Online users are more likely to reveal private information based on how website forms are structured to elicit data, new research has found.
The researchers at Ben-Gurion University of the Negev (BGU) in Israel showed that by using digital “foot-in-the-door” techniques, such as requesting personal information from less important to more private (ascending privacy-intrusion order), websites can successfully entice users to reveal more of their private information.
Similarly, by placing each request on consecutive, separate webpages, users are more likely to reveal more private data.
Websites can further manipulate their users by spreading out information requests over the course of several pages, rather than consolidating all requests on one page.
For the study, the researchers collaborated with Rewire, a Tel Aviv neobank (a virtual or online bank) providing international money transfer services.
They examined the activities of around 2,500 users who were asked to provide their country, full name, phone number, and email address as part of the sign-up process.
“We found that both manipulations independently increased the likelihood of sign-up and conversion,” said Professor Lior Fink, head of the BGU Behavioral Information Technologies (BIT) Lab.
“The ascending privacy intrusion manipulation increased sign-up by 35 per cent and the multiple-page manipulation increased sign-up by 55 per cent.”

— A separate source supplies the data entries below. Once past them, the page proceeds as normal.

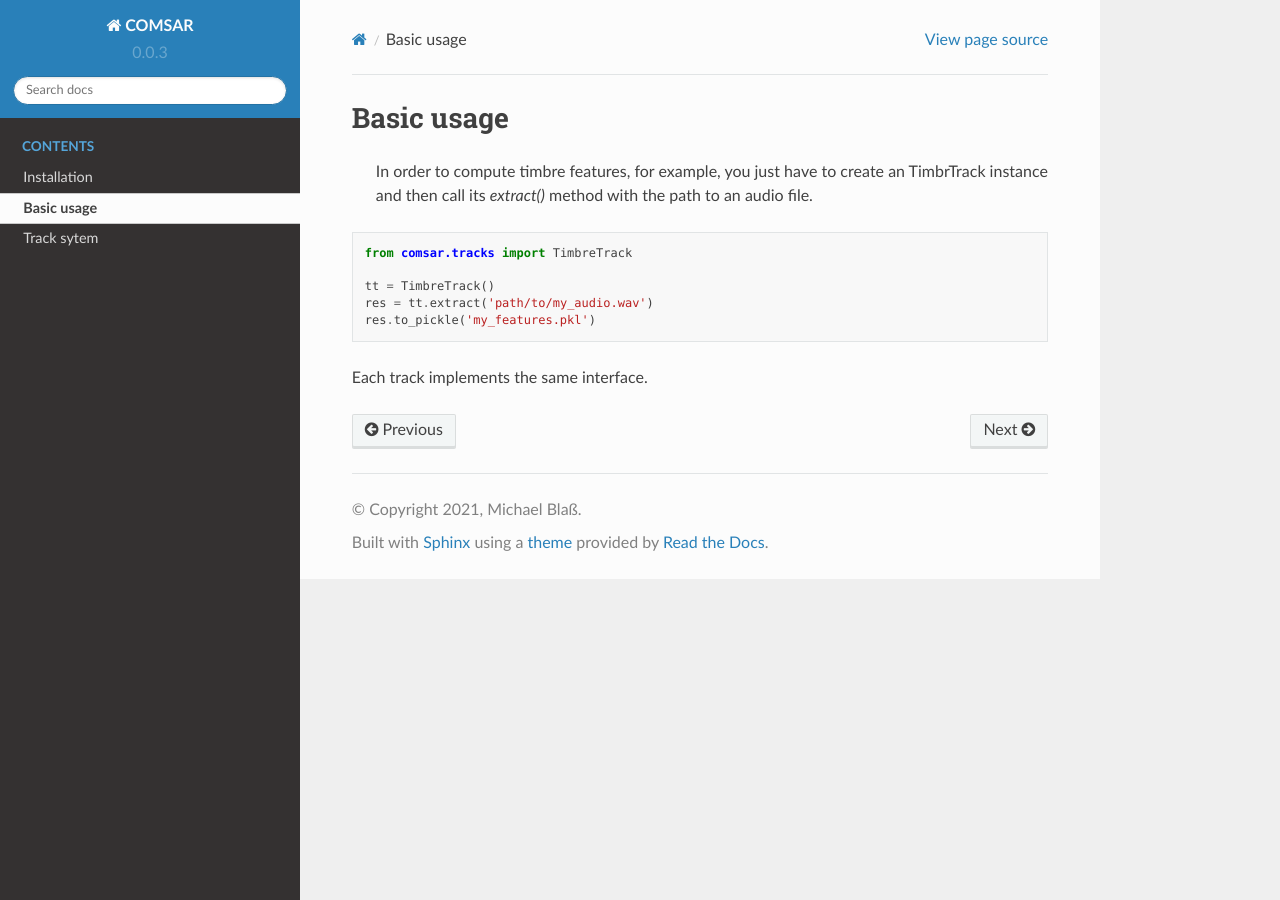
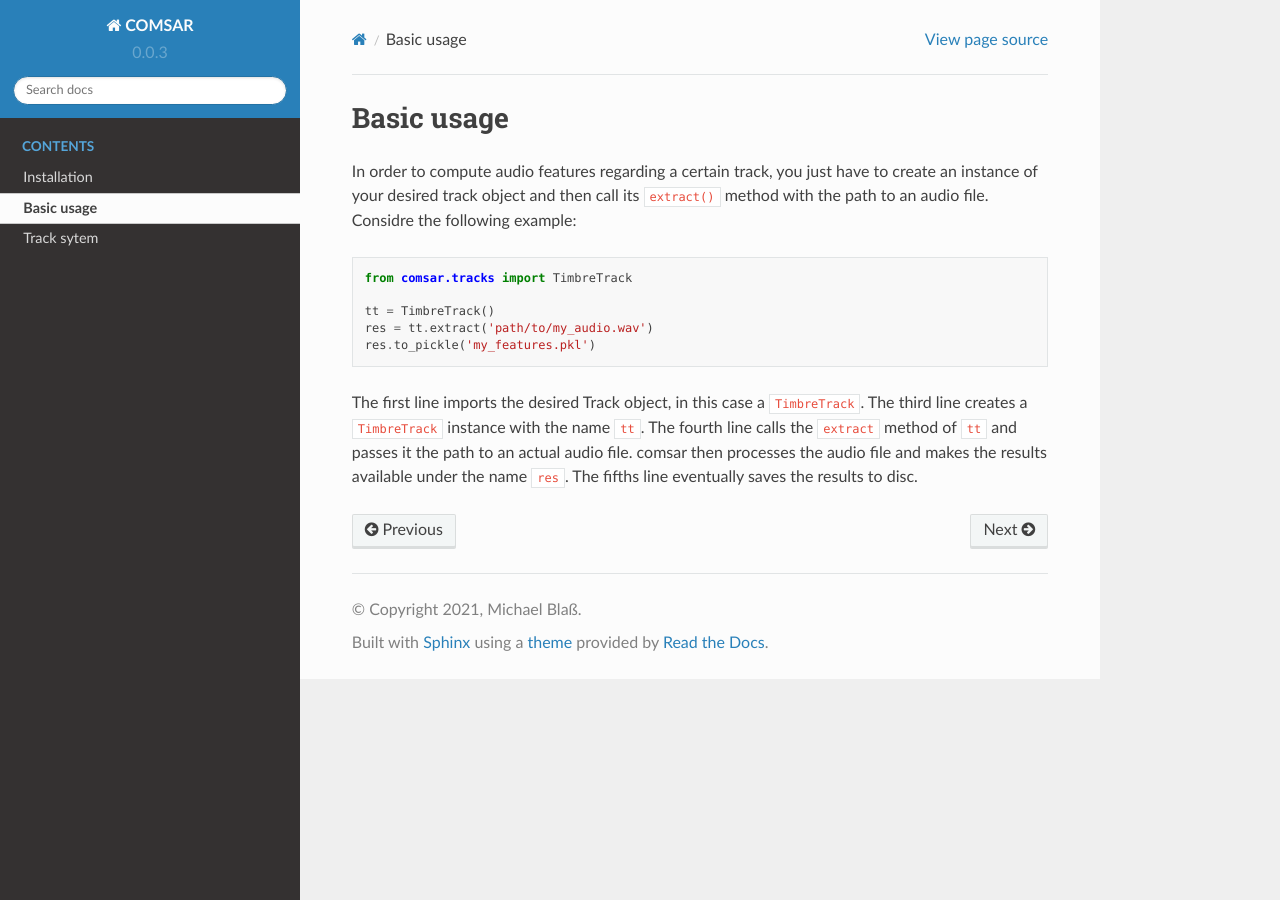
Before and after one commit to ifsm/comsar, a Sphinx documentation site: the page built from docs/source/basics.rst, in a window 1280 px wide. Built offline with Sphinx 7.4.7 and the Read the Docs theme 2.0.0, drawn with Linux system fonts in a browser that asks for light colours.

Commit message:
Update content.
Update the basic usage example describe to necessary code line by line.

```diff
--- a/docs/source/basics.rst
+++ b/docs/source/basics.rst
@@ -1,8 +1,9 @@
 Basic usage
 ----------------------------------------
- In order to compute timbre features, for example, you just have to create an
- TimbrTrack instance and then call its `extract()` method with the path to an
- audio file.
+In order to compute audio features regarding a certain track, you just have to
+create an instance of your desired track object and then call its
+:code:`extract()` method with the path to an audio file. Considre the following
+example:
 
 .. code-block:: python
 
@@ -12,4 +13,9 @@ Basic usage
    res = tt.extract('path/to/my_audio.wav')
    res.to_pickle('my_features.pkl')
 
-Each track implements the same interface.
+The first line imports the desired Track object, in this case a
+:code:`TimbreTrack`. The third line creates a :code:`TimbreTrack` instance
+with the name :code:`tt`. The fourth line calls the :code:`extract` method of
+:code:`tt` and passes it the path to an actual audio file. comsar then
+processes the audio file and makes the results available under the name
+:code:`res`. The fifths line eventually saves the results to disc.
```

The research was presented at the 41st International Conference on Information Systems (ICIS 2020), held virtually this year from December 12-16.